Could you find every line in the entries below that holds the word "AddItem" and copy it?

———

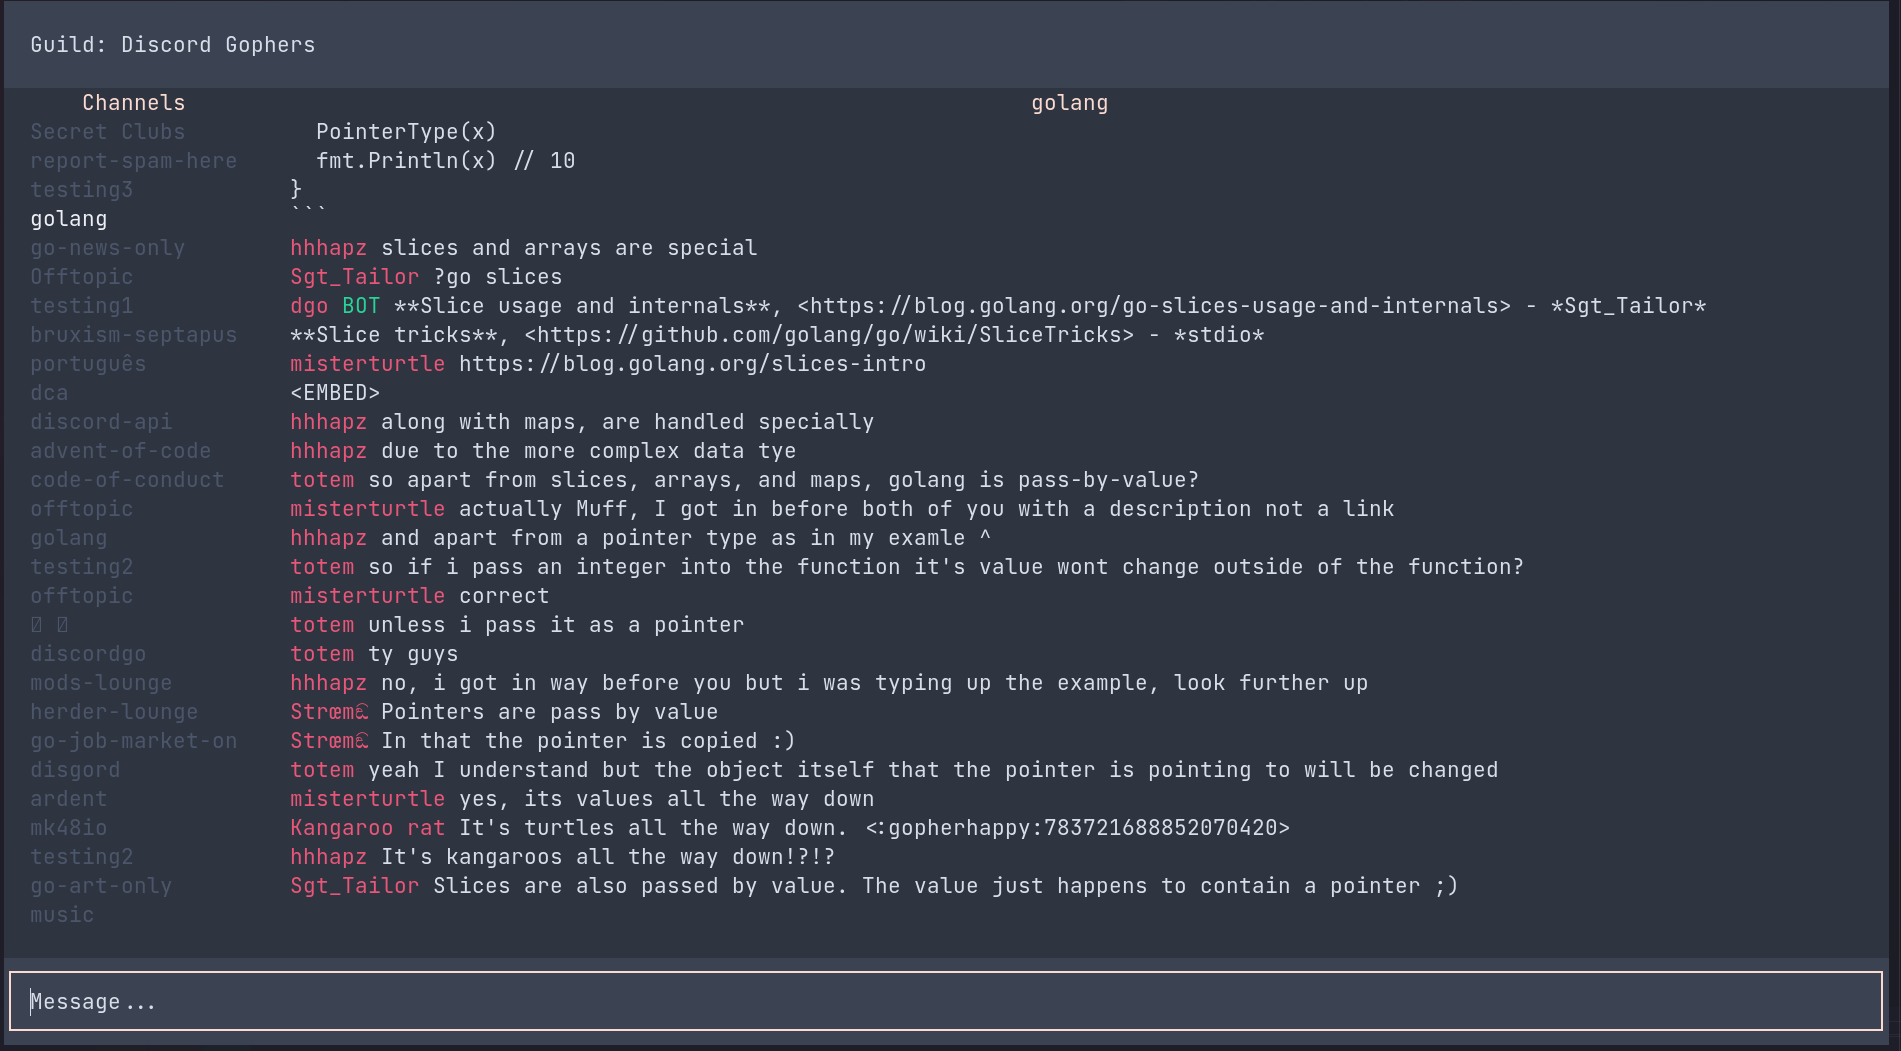
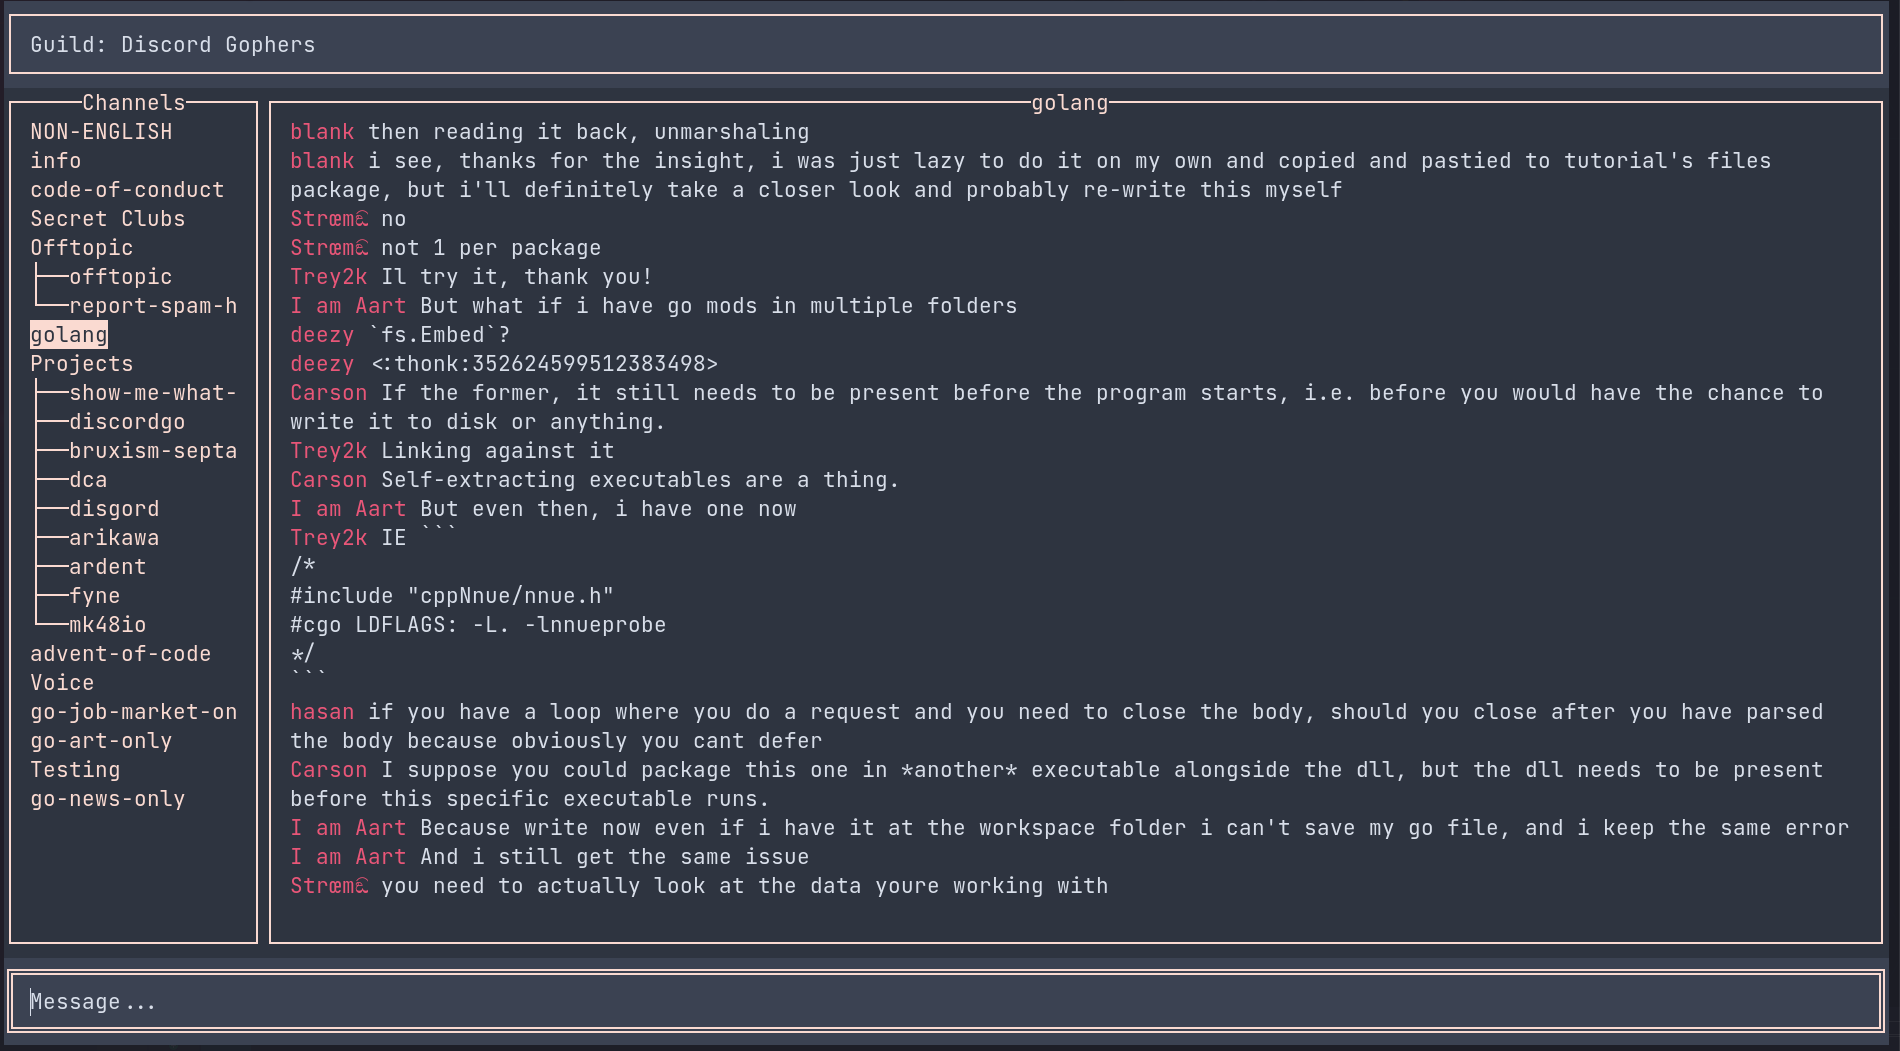
Implement ChannelsTreeView Component for categories (#7)
* Add ChannelsTreeView component

* Remove ChannelsList component

* Implement ChannelsTreeView comp for categories

* Update README preview

diff --git a/discordo.go b/discordo.go
@@ -1,6 +1,7 @@
 package main
 
 import (
+	"sort"
 	"strings"
 
 	"github.com/bwmarrin/discordgo"
@@ -15,7 +16,8 @@ var (
 	loginModal        *tview.Modal
 	loginForm         *tview.Form
 	guildsDropDown    *tview.DropDown
-	channelsList      *tview.List
+	channelsTreeView  *tview.TreeView
+	channelsTreeNode  *tview.TreeNode
 	messagesTextView  *tview.TextView
 	messageInputField *tview.InputField
 	mainFlex          *tview.Flex
@@ -28,25 +30,13 @@ var (
 )
 
 func main() {
-	tview.Borders.HorizontalFocus = tview.Borders.Horizontal
-	tview.Borders.VerticalFocus = tview.Borders.Vertical
-	tview.Borders.TopLeftFocus = tview.Borders.TopLeft
-	tview.Borders.TopRightFocus = tview.Borders.TopRight
-	tview.Borders.BottomLeftFocus = tview.Borders.BottomLeft
-	tview.Borders.BottomRightFocus = tview.Borders.BottomRight
-	tview.Borders.Horizontal = ' '
-	tview.Borders.Vertical = ' '
-	tview.Borders.TopLeft = ' '
-	tview.Borders.TopRight = ' '
-	tview.Borders.BottomLeft = ' '
-	tview.Borders.BottomRight = ' '
-
 	theme = util.NewTheme()
 	loginModal = ui.NewLoginModal(onLoginModalDone)
 	guildsDropDown = ui.NewGuildsDropDown(onGuildsDropDownSelected, theme)
-	channelsList = ui.NewChannelsList(onChannelsListSelected, theme)
+	channelsTreeNode = ui.NewChannelsTreeNode()
+	channelsTreeView = ui.NewChannelsTreeView(channelsTreeNode, onChannelsTreeViewSelected, theme)
 	messagesTextView = ui.NewMessagesTextView(onMessagesTextViewChanged, theme)
-	mainFlex = ui.NewMainFlex(guildsDropDown, channelsList, messagesTextView)
+	mainFlex = ui.NewMainFlex(guildsDropDown, channelsTreeView, messagesTextView)
 	app = ui.NewApp()
 
 	token := util.GetPassword("token")
@@ -145,7 +135,7 @@ func onMessageCreate(_ *discordgo.Session, message *discordgo.MessageCreate) {
 }
 
 func onGuildsDropDownSelected(text string, _ int) {
-	channelsList.Clear()
+	channelsTreeNode.ClearChildren()
 	messagesTextView.Clear()
 
 	if messageInputField != nil {
@@ -162,17 +152,33 @@ func onGuildsDropDownSelected(text string, _ int) {
 		}
 	}
 
-	channelsList.SetTitle("Channels")
-	app.SetFocus(channelsList)
+	channelsTreeView.SetTitle("Channels")
+	app.SetFocus(channelsTreeView)
 
-	for i := range currentGuild.Channels {
-		channel := currentGuild.Channels[i]
-		channelsList.AddItem(channel.Name, "", 0, nil)
+	channels := currentGuild.Channels
+	sort.Slice(channels, func(i, j int) bool {
+		return channels[i].Position < channels[j].Position
+	})
+
+	for i := range channels {
+		channel := channels[i]
+		channelNode := tview.NewTreeNode(channel.Name).
+			SetReference(channel)
+
+		if channel.ParentID == "" {
+			channelsTreeNode.AddChild(channelNode)
+			continue
+		}
+
+		if channel.Type == discordgo.ChannelTypeGuildCategory {
+			channelNode.SetColor(tcell.ColorLightCyan)
+			channelsTreeNode.AddChild(channelNode)
+			continue
+		}
 	}
-
 }
 
-func onChannelsListSelected(i int, mainText string, secondaryText string, _ rune) {
+func onChannelsTreeViewSelected(node *tview.TreeNode) {
 	messagesTextView.Clear()
 
 	if messageInputField == nil {
@@ -180,14 +186,33 @@ func onChannelsListSelected(i int, mainText string, secondaryText string, _ rune
 		mainFlex.AddItem(messageInputField, 3, 1, false)
 	}
 
-	currentChannel = currentGuild.Channels[i]
+	currentChannel = node.GetReference().(*discordgo.Channel)
+	switch currentChannel.Type {
+	case discordgo.ChannelTypeGuildCategory:
+		if len(node.GetChildren()) == 0 {
+			for i := range currentGuild.Channels {
+				channel := currentGuild.Channels[i]
+				if channel.ParentID == currentChannel.ID {
+					channelNode := tview.NewTreeNode(channel.Name).
+						SetReference(channel)
+					node.AddChild(channelNode)
+				}
+			}
+		} else {
+			node.SetExpanded(!node.IsExpanded())
+		}
+	case discordgo.ChannelTypeGuildText:
+		messagesTextView.SetTitle(currentChannel.Name)
+		app.SetFocus(messageInputField)
 
-	messagesTextView.SetTitle(currentChannel.Name)
-	app.SetFocus(messageInputField)
+		messages, err := session.ChannelMessages(currentChannel.ID, 50, "", "", "")
+		if err != nil {
+			panic(err)
+		}
 
-	messages := util.GetMessages(session, currentChannel.ID, 50)
-	for i := len(messages) - 1; i >= 0; i-- {
-		util.WriteMessage(messagesTextView, session, messages[i])
+		for i := len(messages) - 1; i >= 0; i-- {
+			go util.WriteMessage(messagesTextView, session, messages[i])
+		}
 	}
 }
 
@@ -200,7 +225,10 @@ func onMessageInputFieldDone(key tcell.Key) {
 			return
 		}
 
-		util.SendMessage(session, currentChannel.ID, currentText)
+		_, err := session.ChannelMessageSend(currentChannel.ID+"123", currentText)
+		if err != nil {
+			panic(err)
+		}
 
 		messageInputField.SetText("")
 	}

diff --git a/util/theme.go b/util/theme.go
@@ -11,9 +11,7 @@ type Theme struct {
 	InputFieldBackground            string `json:"inputField.background"`
 	InputFieldForeground            string `json:"inputField.foreground"`
 	InputFieldPlaceholderForeground string `json:"inputField.placeholderTextForeground"`
-	ListBackground                  string `json:"list.background"`
-	ListMainTextForeground          string `json:"list.mainTextForeground"`
-	ListSelectedForeground          string `json:"list.selectedTextForeground"`
+	TreeViewBackground              string `json:"treeview.background"`
 	TextViewBackground              string `json:"textview.background"`
 	TextViewForeground              string `json:"textview.foreground"`
 }
@@ -22,9 +20,7 @@ func NewTheme() *Theme {
 	var theme Theme
 	theme.TextViewBackground = "#2E3440"
 	theme.TextViewForeground = "#D8DEE9"
-	theme.ListBackground = "#2E3440"
-	theme.ListMainTextForeground = "#4C566A"
-	theme.ListSelectedForeground = "#ECEFF4"
+	theme.TreeViewBackground = "#2E3440"
 	theme.InputFieldBackground = "#3B4252"
 	theme.InputFieldForeground = "#D8DEE9"
 	theme.InputFieldPlaceholderForeground = "#D8DEE9"

diff --git a/ui/flex.go b/ui/flex.go
@@ -4,20 +4,14 @@ import (
 	"github.com/rivo/tview"
 )
 
-func NewMainFlex(guildsDropDown *tview.DropDown, channelsList *tview.List, messagesTextView *tview.TextView) (mainFlex *tview.Flex) {
-	midFlex := NewMidFlex(channelsList, messagesTextView)
+func NewMainFlex(guildsDropDown *tview.DropDown, channelsTreeView *tview.TreeView, messagesTextView *tview.TextView) (mainFlex *tview.Flex) {
+	midFlex := tview.NewFlex().
+		AddItem(channelsTreeView, 20, 1, false).
+		AddItem(messagesTextView, 0, 3, false)
 	mainFlex = tview.NewFlex().
 		SetDirection(tview.FlexRow).
 		AddItem(guildsDropDown, 3, 1, false).
 		AddItem(midFlex, 0, 1, false)
-
-	return
-}
-
-func NewMidFlex(channelsList *tview.List, messagesTextView *tview.TextView) (midFlex *tview.Flex) {
-	midFlex = tview.NewFlex().
-		AddItem(channelsList, 20, 1, false).
-		AddItem(messagesTextView, 0, 3, false)
 
 	return
 }

diff --git a/ui/treeviews.go b/ui/treeviews.go
@@ -1,0 +1,26 @@
+package ui
+
+import (
+	"github.com/gdamore/tcell/v2"
+	"github.com/rigormorrtiss/discordo/util"
+	"github.com/rivo/tview"
+)
+
+func NewChannelsTreeView(channelsTreeNode *tview.TreeNode, onChannelsTreeViewSelected func(node *tview.TreeNode), theme *util.Theme) (channelsTreeView *tview.TreeView) {
+	channelsTreeView = tview.NewTreeView().
+		SetTopLevel(1).
+		SetRoot(channelsTreeNode).
+		SetCurrentNode(channelsTreeNode).
+		SetSelectedFunc(onChannelsTreeViewSelected)
+	channelsTreeView.
+		SetBackgroundColor(tcell.GetColor(theme.TreeViewBackground)).
+		SetBorder(true).
+		SetBorderPadding(0, 0, 1, 1)
+
+	return
+}
+
+func NewChannelsTreeNode() (channelsTreeNode *tview.TreeNode) {
+	channelsTreeNode = tview.NewTreeNode("")
+	return
+}

diff --git a/util/discord.go b/util/discord.go
@@ -45,19 +45,3 @@ func WriteMessage(messagesTextView *tview.TextView, session *discordgo.Session, 
 
 	fmt.Fprintln(messagesTextView, content.String())
 }
-
-func SendMessage(session *discordgo.Session, channelID string, content string) {
-	_, err := session.ChannelMessageSend(channelID, content)
-	if err != nil {
-		panic(err)
-	}
-}
-
-func GetMessages(session *discordgo.Session, channelID string, limit int) (messages []*discordgo.Message) {
-	messages, err := session.ChannelMessages(channelID, limit, "", "", "")
-	if err != nil {
-		panic(err)
-	}
-
-	return
-}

———

• **Answer to this problem**:
-		channelsList.AddItem(channel.Name, "", 0, nil)
 		mainFlex.AddItem(messageInputField, 3, 1, false)
+		AddItem(channelsTreeView, 20, 1, false).
+		AddItem(messagesTextView, 0, 3, false)
 		AddItem(guildsDropDown, 3, 1, false).
 		AddItem(midFlex, 0, 1, false)
-		AddItem(channelsList, 20, 1, false).
-		AddItem(messagesTextView, 0, 3, false)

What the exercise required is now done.